All effective leaders desire an engaged culture and place that as an indicator of progress toward cultural enhancement in all areas of the business, not just safety.
I've never seen a "blame the worker" mindset create high-level safety performance--especially with repeating problems.
No certified inspector ever performed an internal inspection of the failed vessel during the six years it was in use, according to CSB's video.
It's critical that strategic leaders bridge, not create nor perpetuate, the initially apparent gulf between older and younger workers.
The NFPA report confirms the predicted 30 percent reduction since 2003 in deaths attributed to smoking-materials fires.
You've got to fix the bones of a house before finishing carpentry and cosmetics.
It is critical not to separate out a single level of leadership for development opportunities.
Practical training for supervisors and managers should both inspire and provide them with tangible skills for making real change occur.
"We hit a sweet spot. We'll be here for the long haul," Honeywell Life Safety President Mark Levy said Sept. 18.
Great leaders choose an improvement direction after it is clear to them and those who support it precisely where they are going.
I've seen many companies accomplish a lot and then get stuck in place patting themselves on their own backs.
Safety is notoriously focused on what not to do with increasing rules and a heavier emphasis on progressive discipline than progressive recognition.
"With one small exception, our decision today brings to an end much of the permanent warfare surrounding the HOS rules."
Begin by scoping out what actually works. Appearances can be deceiving.
FDA will be working with EPA to facilitate the development of an organic treatment that would kill Salmonella and other harmful organisms.
It is possible to successfully work your process and be working on the wrong things.
I've found that Ethos, however well-intentioned, has limited appeal to those who are caught in ferociously competitive pressures, who feel they have to do whatever they must to survive.
Assessing the current culture and systems without a strategy or destination in mind is to perpetuate program-of-the-month experiences and effort-for-the-sake-of-effort thinking.
Bemoaning what's happened is a waste of energy, but what's even worse is continuing to stay stuck in mindsets that have topped out.

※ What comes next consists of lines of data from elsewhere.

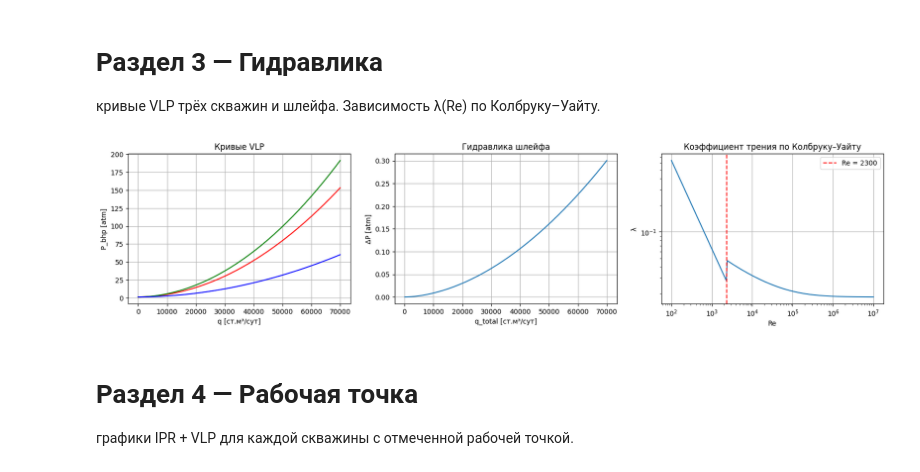
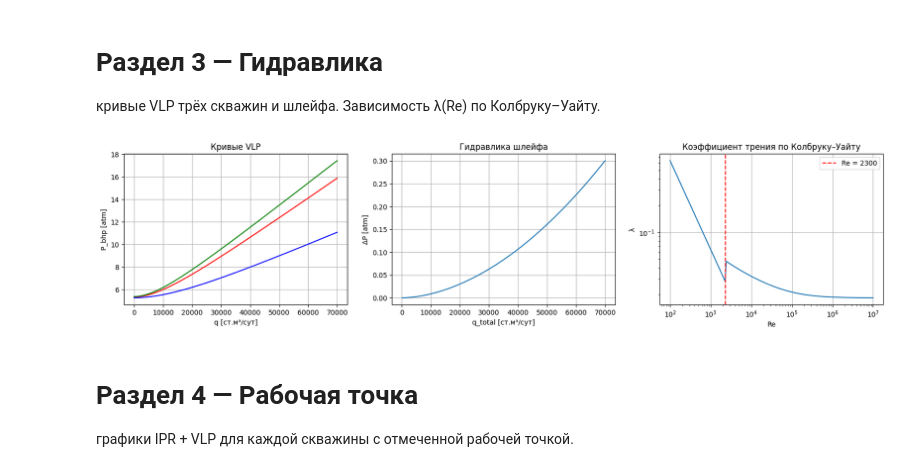
Before and after one commit to luismhpz95/gas_field_simulator, a Jupyter notebook: курсовая.ipynb, the cells around one changed output. Saved outputs shown, nothing was run; the diff lists cells and outputs as text; code cells hidden in the pictures.

```diff
--- a/курсовая.ipynb
+++ b/курсовая.ipynb
@@ -107,38 +107,64 @@ plt.show()
 
 кривые VLP трёх скважин и шлейфа. Зависимость λ(Re) по Колбруку–Уайту.
 # %%
-P_man = 1
-q_range = np.linspace(10, 70000, 100)
+P0 = 100.0
+q_range = np.linspace(10, 70000, 200)
+states_0 = simulate.solve(P_res=P0)
 
-vlp_1 = [P_man + nkt_1.dp(P_man, q).dP for q in q_range]
-vlp_2 = [P_man + nkt_2.dp(P_man, q).dP for q in q_range]
-vlp_3 = [P_man + nkt_3.dp(P_man, q).dP for q in q_range]
+# --- Скважина 1 ---
+P_bhp_1 = states_0['well_1'].P_in
+P_man_1 = states_0['well_1'].P_out
+
+# --- Скважина 2 ---
+P_bhp_2 = states_0['well_2'].P_in
+P_man_2 = states_0['well_2'].P_out
+
+# --- Скважина 3 ---
+P_bhp_3 = states_0['well_3'].P_in
+P_man_3 = states_0['well_3'].P_out
+
+def calc_vlp(pipe: Pipe, P_man: float, q: float, tol: float = 1e-6, max_iter: int = 50) -> float:
+    """
+    Вычисляет P_bhp для заданного q и P_man, итерируя падение давления в НКТ.
+    """
+    P_bhp = P_man
+    for _ in range(max_iter):
+        deltaP = pipe.dp(P_bhp, q)
+        P_bhp_new = P_man + deltaP.dP
+        if abs(P_bhp_new - P_bhp) < tol:
+            return P_bhp_new
+        P_bhp = P_bhp_new
+    return P_bhp
+
+# Кривые VLP (физически корректные)
+P_bhp_vlp_1 = [calc_vlp(nkt_1, P_man_1, q) for q in q_range]
+P_bhp_vlp_2 = [calc_vlp(nkt_2, P_man_2, q) for q in q_range]
+P_bhp_vlp_3 = [calc_vlp(nkt_3, P_man_3, q) for q in q_range]
 
 fig, axes = plt.subplots(1,3, figsize=(20, 4) )
-
-axes[0].plot(q_range, vlp_1, 'r-', label='Скважина 1')
-axes[0].plot(q_range, vlp_2, 'g-', label='Скважина 2')
-axes[0].plot(q_range, vlp_3, 'b-', label='Скважина 3')
+axes[0].plot(q_range, P_bhp_vlp_1, 'r-', label='Скважина 1')
+axes[0].plot(q_range, P_bhp_vlp_2, 'g-', label='Скважина 2')
+axes[0].plot(q_range, P_bhp_vlp_3, 'b-', label='Скважина 3')
 axes[0].set(xlabel='q [ст.м³/сут]', ylabel='P_bhp [atm]', title='Кривые VLP')
 
 # VLP шлейфа
 q_shlyf = np.linspace(100, 70000, 100)
 dP_shlyf = [shlyf.dp(dcs.P_in(), q).dP for q in q_shlyf]
 
 axes[1].plot(q_shlyf, dP_shlyf)
 axes[1].set(xlabel='q_total [ст.м³/сут]', ylabel='ΔP [atm]', title='Гидравлика шлейфа')
 
 # λ(Re)
 Re_range = np.logspace(2, 7, 200)
 lambda_vals = [nkt_1.f_lambda(Re) for Re in Re_range]
 
 axes[2].loglog(Re_range, lambda_vals)
 axes[2].axvline(2300, color='r', linestyle='--', label='Re = 2300')
 axes[2].set(xlabel='Re', ylabel='λ', title='Коэффициент трения по Колбруку–Уайту')
 
 plt.legend(); plt.show()
 # %% [output]
-[figure, old version]
+[figure, new version]
 # %% [markdown]
 # Раздел 4 — Рабочая точка
 
```
Also changed, not shown: parts of 3 cells of this notebook.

A successful process needs a team representing the interests of the population to make the important decisions of improving process and safety.